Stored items
--- START ---

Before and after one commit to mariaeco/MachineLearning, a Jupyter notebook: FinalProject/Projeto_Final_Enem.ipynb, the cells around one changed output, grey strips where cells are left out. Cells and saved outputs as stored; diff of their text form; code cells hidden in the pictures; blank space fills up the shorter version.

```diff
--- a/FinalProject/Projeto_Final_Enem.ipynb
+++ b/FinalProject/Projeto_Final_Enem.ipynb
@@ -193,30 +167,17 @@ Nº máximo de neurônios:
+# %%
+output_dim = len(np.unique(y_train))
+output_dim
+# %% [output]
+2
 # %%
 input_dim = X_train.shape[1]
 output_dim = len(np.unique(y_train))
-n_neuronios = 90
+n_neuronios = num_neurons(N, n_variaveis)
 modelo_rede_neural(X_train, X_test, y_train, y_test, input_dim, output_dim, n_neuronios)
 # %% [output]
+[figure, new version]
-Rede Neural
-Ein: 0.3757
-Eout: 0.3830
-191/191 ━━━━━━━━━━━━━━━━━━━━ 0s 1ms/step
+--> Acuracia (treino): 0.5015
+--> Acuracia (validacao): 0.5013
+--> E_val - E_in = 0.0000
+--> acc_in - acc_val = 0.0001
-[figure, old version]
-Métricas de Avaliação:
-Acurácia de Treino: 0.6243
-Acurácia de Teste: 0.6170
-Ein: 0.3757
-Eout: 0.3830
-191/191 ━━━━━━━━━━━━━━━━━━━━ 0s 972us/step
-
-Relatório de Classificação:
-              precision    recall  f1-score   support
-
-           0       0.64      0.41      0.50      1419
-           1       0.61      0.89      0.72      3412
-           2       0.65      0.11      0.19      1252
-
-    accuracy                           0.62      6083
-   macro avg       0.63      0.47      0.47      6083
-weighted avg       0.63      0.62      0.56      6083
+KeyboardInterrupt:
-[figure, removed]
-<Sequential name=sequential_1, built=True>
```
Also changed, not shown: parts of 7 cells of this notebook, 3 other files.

--- END ---

> Task goal:
All records are to be written out exactly.

> Completed exercise:
Before and after one commit to mariaeco/MachineLearning, a Jupyter notebook: FinalProject/Projeto_Final_Enem.ipynb, the cells around one changed output, grey strips where cells are left out. Cells and saved outputs as stored; diff of their text form; code cells hidden in the pictures; blank space fills up the shorter version.

```diff
--- a/FinalProject/Projeto_Final_Enem.ipynb
+++ b/FinalProject/Projeto_Final_Enem.ipynb
@@ -193,30 +167,17 @@ Nº máximo de neurônios:
+# %%
+output_dim = len(np.unique(y_train))
+output_dim
+# %% [output]
+2
 # %%
 input_dim = X_train.shape[1]
 output_dim = len(np.unique(y_train))
-n_neuronios = 90
+n_neuronios = num_neurons(N, n_variaveis)
 modelo_rede_neural(X_train, X_test, y_train, y_test, input_dim, output_dim, n_neuronios)
 # %% [output]
+[figure, new version]
-Rede Neural
-Ein: 0.3757
-Eout: 0.3830
-191/191 ━━━━━━━━━━━━━━━━━━━━ 0s 1ms/step
+--> Acuracia (treino): 0.5015
+--> Acuracia (validacao): 0.5013
+--> E_val - E_in = 0.0000
+--> acc_in - acc_val = 0.0001
-[figure, old version]
-Métricas de Avaliação:
-Acurácia de Treino: 0.6243
-Acurácia de Teste: 0.6170
-Ein: 0.3757
-Eout: 0.3830
-191/191 ━━━━━━━━━━━━━━━━━━━━ 0s 972us/step
-
-Relatório de Classificação:
-              precision    recall  f1-score   support
-
-           0       0.64      0.41      0.50      1419
-           1       0.61      0.89      0.72      3412
-           2       0.65      0.11      0.19      1252
-
-    accuracy                           0.62      6083
-   macro avg       0.63      0.47      0.47      6083
-weighted avg       0.63      0.62      0.56      6083
+KeyboardInterrupt:
-[figure, removed]
-<Sequential name=sequential_1, built=True>
```
Also changed, not shown: parts of 7 cells of this notebook, 3 other files.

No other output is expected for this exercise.